What you should do
Using the data below, show every line where the word "ipynb" occurs.

Edit tracking data
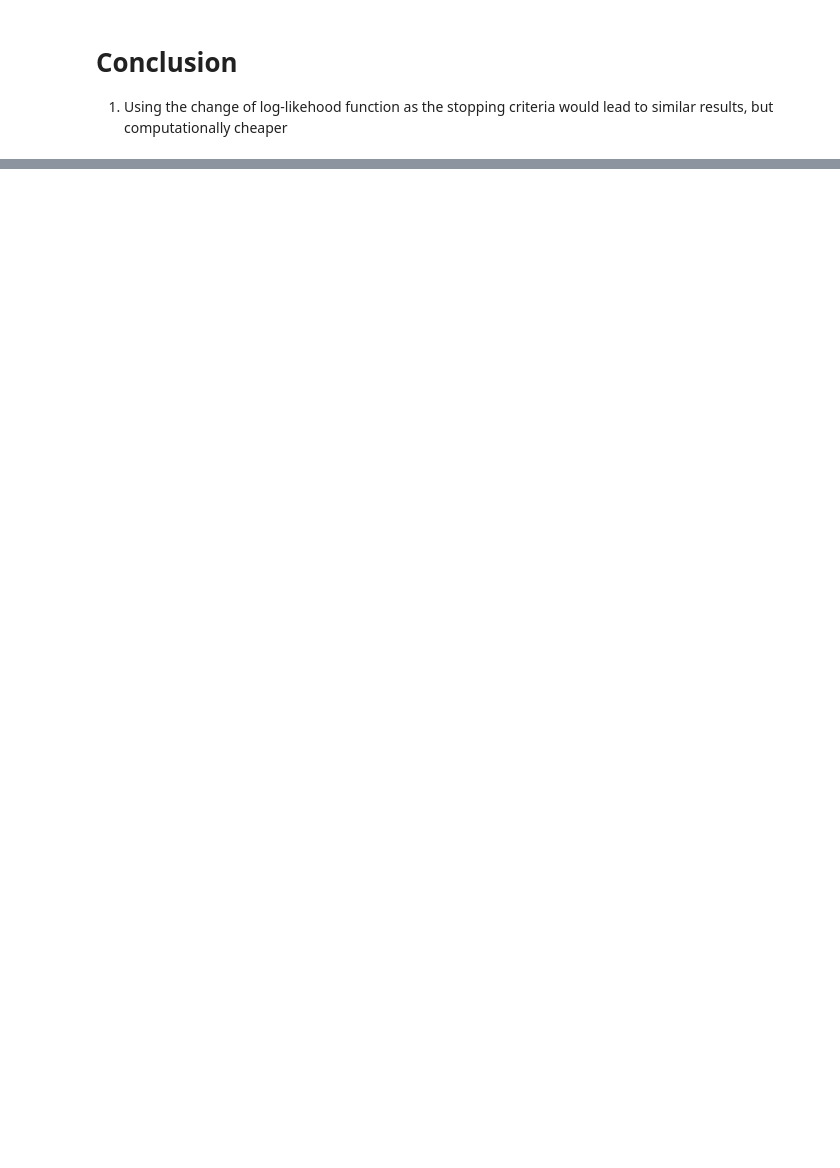
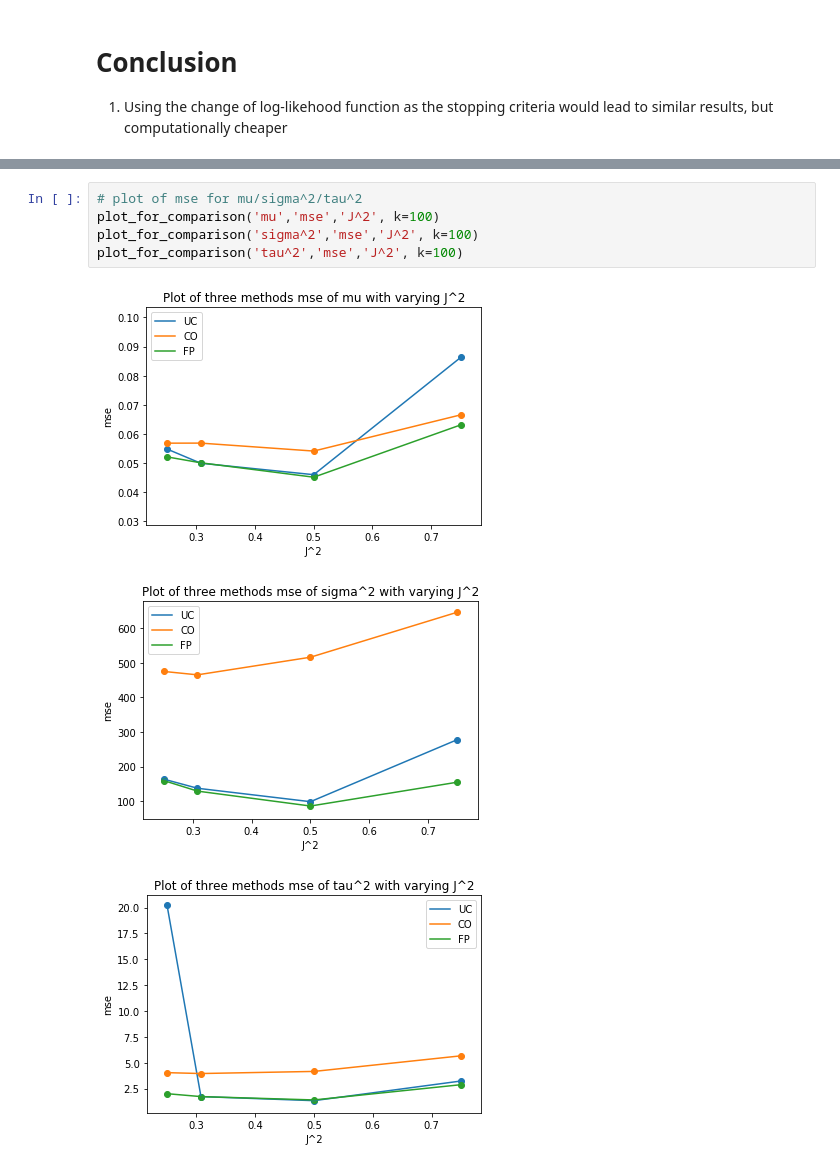
Before and after one commit to yifan0330/project-Meta-Analysis, a Jupyter notebook: Sangnawakij_reimplement.ipynb, the cells around one changed output, grey strips where cells are left out. Saved outputs shown, nothing was run; the diff lists cells and outputs as text; blank space fills up the shorter version.

```diff
--- a/Sangnawakij_reimplement.ipynb
+++ b/Sangnawakij_reimplement.ipynb
@@ -906,0 +985,9 @@ s
+# %%
+# plot of mse for mu/sigma^2/tau^2
+plot_for_comparison('mu','mse','J^2', k=100)
+plot_for_comparison('sigma^2','mse','J^2', k=100)
+plot_for_comparison('tau^2','mse','J^2', k=100)
+# %% [output]
+[figure, added]
+[figure, added]
+[figure, added]
```
Also changed, not shown: parts of 40 cells of this notebook.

Result of the exercise
Before and after one commit to yifan0330/project-Meta-Analysis, a Jupyter notebook: Sangnawakij_reimplement.ipynb, the cells around one changed output, grey strips where cells are left out. Saved outputs shown, nothing was run; the diff lists cells and outputs as text; blank space fills up the shorter version.
--- a/Sangnawakij_reimplement.ipynb
+++ b/Sangnawakij_reimplement.ipynb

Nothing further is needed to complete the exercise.